But for all this, the notion of an élite intellectuelle gives one the impression of something abstract. If we accept the earlier account of an active and more Western expression of the traditional spirit, then the idea of an Order—analogous to the Templars, Ismaelites, and Teutonic Knights of old—seems better suited to the purpose than an élite intellectuelle. An Order represents a superior form of life within the framework of a life of action, which may have a metaphysical and traditional “dimension” while at the same time remaining in more directly involved with the real world of historical facts.
But all this implies a change of mental outlook, a new vision of the world, which should exercise its influence in all fields of modern culture, including the so-called exact sciences.
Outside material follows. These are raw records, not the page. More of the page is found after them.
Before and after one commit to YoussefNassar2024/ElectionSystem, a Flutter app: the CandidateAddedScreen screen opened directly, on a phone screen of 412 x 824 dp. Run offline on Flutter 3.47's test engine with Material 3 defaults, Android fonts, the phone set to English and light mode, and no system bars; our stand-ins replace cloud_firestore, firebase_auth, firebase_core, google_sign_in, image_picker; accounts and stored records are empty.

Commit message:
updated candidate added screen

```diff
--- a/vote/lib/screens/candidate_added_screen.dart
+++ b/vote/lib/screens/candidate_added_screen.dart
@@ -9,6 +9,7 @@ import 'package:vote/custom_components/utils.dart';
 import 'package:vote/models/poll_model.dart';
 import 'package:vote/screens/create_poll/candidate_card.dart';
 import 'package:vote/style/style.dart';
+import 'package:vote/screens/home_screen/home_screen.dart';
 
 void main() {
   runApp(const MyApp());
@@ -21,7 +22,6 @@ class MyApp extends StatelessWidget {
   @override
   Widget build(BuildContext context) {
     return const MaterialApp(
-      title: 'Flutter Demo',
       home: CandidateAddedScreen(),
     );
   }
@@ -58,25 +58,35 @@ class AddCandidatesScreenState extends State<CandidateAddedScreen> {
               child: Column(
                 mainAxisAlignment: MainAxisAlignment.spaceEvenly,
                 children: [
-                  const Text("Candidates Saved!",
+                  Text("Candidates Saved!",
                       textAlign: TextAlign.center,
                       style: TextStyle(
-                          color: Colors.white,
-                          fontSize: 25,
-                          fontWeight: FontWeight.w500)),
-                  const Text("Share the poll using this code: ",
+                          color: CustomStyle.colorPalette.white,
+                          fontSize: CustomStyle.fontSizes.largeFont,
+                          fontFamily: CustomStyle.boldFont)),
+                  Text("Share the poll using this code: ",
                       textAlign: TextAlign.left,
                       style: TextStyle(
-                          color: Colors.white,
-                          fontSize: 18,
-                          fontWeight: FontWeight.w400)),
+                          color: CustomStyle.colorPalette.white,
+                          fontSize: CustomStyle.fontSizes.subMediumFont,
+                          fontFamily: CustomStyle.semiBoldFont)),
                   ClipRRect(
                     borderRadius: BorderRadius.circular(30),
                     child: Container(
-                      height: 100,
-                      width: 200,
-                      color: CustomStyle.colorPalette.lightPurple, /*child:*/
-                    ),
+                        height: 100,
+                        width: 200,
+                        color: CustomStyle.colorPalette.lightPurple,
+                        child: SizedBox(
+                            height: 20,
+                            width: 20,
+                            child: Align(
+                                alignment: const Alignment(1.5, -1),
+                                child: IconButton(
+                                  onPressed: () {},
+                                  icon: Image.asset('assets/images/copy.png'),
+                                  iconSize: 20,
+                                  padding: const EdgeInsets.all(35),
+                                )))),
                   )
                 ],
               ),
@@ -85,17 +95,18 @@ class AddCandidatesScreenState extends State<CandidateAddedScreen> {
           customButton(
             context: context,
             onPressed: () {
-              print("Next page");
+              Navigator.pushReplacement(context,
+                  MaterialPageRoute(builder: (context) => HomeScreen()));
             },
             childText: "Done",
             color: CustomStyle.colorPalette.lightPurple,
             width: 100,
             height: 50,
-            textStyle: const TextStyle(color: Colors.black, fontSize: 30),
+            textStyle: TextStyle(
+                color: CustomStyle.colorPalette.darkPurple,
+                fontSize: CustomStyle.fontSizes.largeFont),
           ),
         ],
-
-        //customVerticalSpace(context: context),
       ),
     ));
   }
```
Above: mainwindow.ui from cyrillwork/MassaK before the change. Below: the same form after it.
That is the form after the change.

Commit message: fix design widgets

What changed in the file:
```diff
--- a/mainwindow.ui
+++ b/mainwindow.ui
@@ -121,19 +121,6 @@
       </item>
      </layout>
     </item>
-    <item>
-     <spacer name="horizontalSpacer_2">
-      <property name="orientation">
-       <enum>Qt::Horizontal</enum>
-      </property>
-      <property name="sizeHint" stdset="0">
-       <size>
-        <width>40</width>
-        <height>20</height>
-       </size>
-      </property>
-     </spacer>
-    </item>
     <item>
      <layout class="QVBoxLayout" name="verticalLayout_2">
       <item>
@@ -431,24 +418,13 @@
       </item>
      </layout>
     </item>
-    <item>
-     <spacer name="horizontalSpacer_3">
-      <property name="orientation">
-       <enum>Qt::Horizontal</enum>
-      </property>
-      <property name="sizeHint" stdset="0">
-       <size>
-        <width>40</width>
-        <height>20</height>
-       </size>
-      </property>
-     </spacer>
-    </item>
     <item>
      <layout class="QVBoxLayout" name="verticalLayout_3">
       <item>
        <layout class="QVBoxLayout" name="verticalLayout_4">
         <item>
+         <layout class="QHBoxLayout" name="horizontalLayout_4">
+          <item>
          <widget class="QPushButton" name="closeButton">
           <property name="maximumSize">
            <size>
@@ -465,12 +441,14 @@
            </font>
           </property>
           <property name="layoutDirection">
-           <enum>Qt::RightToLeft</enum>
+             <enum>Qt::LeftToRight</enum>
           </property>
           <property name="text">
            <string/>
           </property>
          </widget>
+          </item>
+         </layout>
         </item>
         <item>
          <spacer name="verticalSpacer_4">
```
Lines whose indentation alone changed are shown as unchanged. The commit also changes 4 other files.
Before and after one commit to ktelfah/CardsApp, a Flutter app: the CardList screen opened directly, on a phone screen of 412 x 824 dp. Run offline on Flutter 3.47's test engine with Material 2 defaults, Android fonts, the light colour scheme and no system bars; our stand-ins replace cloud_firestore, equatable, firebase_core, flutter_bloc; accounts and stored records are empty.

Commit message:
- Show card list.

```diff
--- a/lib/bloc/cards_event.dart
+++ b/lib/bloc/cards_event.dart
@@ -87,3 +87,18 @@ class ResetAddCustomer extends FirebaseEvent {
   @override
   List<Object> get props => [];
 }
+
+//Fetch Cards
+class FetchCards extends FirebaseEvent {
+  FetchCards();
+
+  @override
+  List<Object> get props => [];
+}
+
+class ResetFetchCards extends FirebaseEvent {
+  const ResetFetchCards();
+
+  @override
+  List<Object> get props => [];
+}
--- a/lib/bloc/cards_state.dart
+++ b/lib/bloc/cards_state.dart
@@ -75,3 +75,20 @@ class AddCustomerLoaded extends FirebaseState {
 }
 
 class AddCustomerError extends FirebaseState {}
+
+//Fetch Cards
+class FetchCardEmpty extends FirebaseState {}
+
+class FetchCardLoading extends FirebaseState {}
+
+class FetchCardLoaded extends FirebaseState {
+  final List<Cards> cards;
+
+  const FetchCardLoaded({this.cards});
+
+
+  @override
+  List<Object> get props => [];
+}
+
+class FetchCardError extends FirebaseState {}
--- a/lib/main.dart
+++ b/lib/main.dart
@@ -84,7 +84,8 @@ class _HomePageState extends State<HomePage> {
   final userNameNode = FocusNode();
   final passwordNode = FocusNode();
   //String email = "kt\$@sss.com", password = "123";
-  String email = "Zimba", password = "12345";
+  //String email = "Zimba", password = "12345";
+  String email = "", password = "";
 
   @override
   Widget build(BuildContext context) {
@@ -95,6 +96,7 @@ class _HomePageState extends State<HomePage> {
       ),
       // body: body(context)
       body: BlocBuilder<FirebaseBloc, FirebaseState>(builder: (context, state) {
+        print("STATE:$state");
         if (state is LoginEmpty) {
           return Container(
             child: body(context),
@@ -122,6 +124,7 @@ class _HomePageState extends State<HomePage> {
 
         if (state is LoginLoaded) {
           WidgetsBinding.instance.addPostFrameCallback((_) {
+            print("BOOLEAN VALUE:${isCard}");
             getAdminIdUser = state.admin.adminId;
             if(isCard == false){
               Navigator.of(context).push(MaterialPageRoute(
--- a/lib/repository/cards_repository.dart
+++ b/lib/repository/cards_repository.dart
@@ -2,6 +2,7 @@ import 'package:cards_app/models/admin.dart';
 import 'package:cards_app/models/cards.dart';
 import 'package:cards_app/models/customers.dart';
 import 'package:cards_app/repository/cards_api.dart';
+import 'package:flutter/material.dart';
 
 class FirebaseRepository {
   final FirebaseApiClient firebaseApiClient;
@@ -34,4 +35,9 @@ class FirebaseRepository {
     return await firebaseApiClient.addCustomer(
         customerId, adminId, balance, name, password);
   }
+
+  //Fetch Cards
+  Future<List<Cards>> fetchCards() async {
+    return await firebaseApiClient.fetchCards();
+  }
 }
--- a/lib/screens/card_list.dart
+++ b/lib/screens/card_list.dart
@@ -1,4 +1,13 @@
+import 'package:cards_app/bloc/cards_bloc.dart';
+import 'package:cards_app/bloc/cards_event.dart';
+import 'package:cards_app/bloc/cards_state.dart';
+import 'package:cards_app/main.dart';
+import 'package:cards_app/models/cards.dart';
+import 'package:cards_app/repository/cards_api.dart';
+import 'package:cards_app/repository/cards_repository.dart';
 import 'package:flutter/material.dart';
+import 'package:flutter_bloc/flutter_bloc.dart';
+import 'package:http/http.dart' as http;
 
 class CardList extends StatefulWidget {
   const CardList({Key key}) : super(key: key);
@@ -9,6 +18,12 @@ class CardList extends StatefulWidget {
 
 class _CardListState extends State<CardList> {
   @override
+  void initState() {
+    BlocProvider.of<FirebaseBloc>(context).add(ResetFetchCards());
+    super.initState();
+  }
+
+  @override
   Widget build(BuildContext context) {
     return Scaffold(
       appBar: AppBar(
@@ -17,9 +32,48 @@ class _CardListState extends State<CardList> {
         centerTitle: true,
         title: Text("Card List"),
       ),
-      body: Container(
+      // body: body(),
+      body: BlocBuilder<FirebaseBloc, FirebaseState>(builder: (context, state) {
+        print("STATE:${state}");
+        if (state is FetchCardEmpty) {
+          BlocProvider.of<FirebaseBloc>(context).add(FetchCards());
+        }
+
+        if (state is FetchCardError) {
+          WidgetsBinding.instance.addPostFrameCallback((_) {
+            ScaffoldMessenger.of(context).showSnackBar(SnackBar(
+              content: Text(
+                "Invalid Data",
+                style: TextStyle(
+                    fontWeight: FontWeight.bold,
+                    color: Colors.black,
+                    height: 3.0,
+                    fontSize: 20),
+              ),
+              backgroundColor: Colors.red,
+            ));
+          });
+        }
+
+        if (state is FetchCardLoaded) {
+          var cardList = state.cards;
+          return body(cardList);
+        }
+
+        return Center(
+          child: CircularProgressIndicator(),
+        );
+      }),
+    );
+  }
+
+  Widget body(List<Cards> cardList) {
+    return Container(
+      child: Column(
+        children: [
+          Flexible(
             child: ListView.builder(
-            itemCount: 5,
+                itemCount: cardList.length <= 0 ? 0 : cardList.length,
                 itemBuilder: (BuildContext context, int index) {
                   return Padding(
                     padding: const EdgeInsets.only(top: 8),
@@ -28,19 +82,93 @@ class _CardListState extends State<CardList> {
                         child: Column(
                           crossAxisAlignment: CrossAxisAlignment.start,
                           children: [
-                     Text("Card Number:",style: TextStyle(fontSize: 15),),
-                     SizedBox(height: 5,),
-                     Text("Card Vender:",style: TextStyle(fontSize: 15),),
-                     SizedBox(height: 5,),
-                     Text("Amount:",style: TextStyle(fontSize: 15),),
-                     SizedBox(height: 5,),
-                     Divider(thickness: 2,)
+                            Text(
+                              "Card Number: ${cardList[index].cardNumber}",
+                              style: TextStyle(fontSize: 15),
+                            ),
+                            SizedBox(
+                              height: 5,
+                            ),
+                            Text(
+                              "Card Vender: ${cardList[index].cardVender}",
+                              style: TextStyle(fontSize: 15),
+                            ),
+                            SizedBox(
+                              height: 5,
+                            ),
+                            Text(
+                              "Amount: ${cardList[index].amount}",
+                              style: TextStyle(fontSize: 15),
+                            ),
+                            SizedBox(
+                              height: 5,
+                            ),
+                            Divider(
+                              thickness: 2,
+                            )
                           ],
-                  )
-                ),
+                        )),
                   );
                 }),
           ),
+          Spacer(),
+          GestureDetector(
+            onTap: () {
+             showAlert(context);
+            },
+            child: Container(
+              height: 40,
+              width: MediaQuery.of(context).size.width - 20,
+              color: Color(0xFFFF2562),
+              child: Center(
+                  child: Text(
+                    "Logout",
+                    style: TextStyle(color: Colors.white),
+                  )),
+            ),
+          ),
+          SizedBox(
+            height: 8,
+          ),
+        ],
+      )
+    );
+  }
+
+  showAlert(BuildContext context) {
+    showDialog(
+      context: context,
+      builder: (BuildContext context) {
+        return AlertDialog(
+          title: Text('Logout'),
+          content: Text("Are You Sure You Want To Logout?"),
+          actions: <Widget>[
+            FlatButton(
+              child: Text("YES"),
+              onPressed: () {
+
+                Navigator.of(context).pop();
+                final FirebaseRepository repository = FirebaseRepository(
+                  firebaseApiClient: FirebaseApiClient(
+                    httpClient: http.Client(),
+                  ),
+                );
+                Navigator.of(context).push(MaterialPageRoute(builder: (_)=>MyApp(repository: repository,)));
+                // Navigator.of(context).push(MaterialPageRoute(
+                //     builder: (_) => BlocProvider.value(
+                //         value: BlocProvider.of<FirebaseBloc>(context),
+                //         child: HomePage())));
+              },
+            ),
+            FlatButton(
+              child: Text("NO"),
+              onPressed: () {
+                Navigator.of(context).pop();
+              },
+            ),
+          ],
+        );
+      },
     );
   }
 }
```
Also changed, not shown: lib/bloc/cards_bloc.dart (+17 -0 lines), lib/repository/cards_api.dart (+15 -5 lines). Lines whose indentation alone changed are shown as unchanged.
Now in the case of this more general task, the reservations we have made no longer hold good; all that Guénon says is of undoubted value; he points to the essential principles that must be respected both in recognizing the real bearing of the crisis of the modern world, and for laying down the foundations for a return to an “integral traditionalism.” His suggestions differ widely in their bearing from the scanty proposals now brought forward by those Westerners who here and there are making an instinctive reaction against the prevailing state of things for which they foresee, more or less clearly, that the only possible outcome is disaster.
Now the fact that a Westerner, like René Guénon has not reached these conclusions by relying solely on his own forces and potentialities, but through close contact with the authentic exponents of a still Traditional East, is a fact which has particular significance for us and one that deserves to be emphasized in these pages.
Source: East and West, vol 4, no. 4 (1954): 255–58.
[ SOURCE: Counter-Currents Publishing ]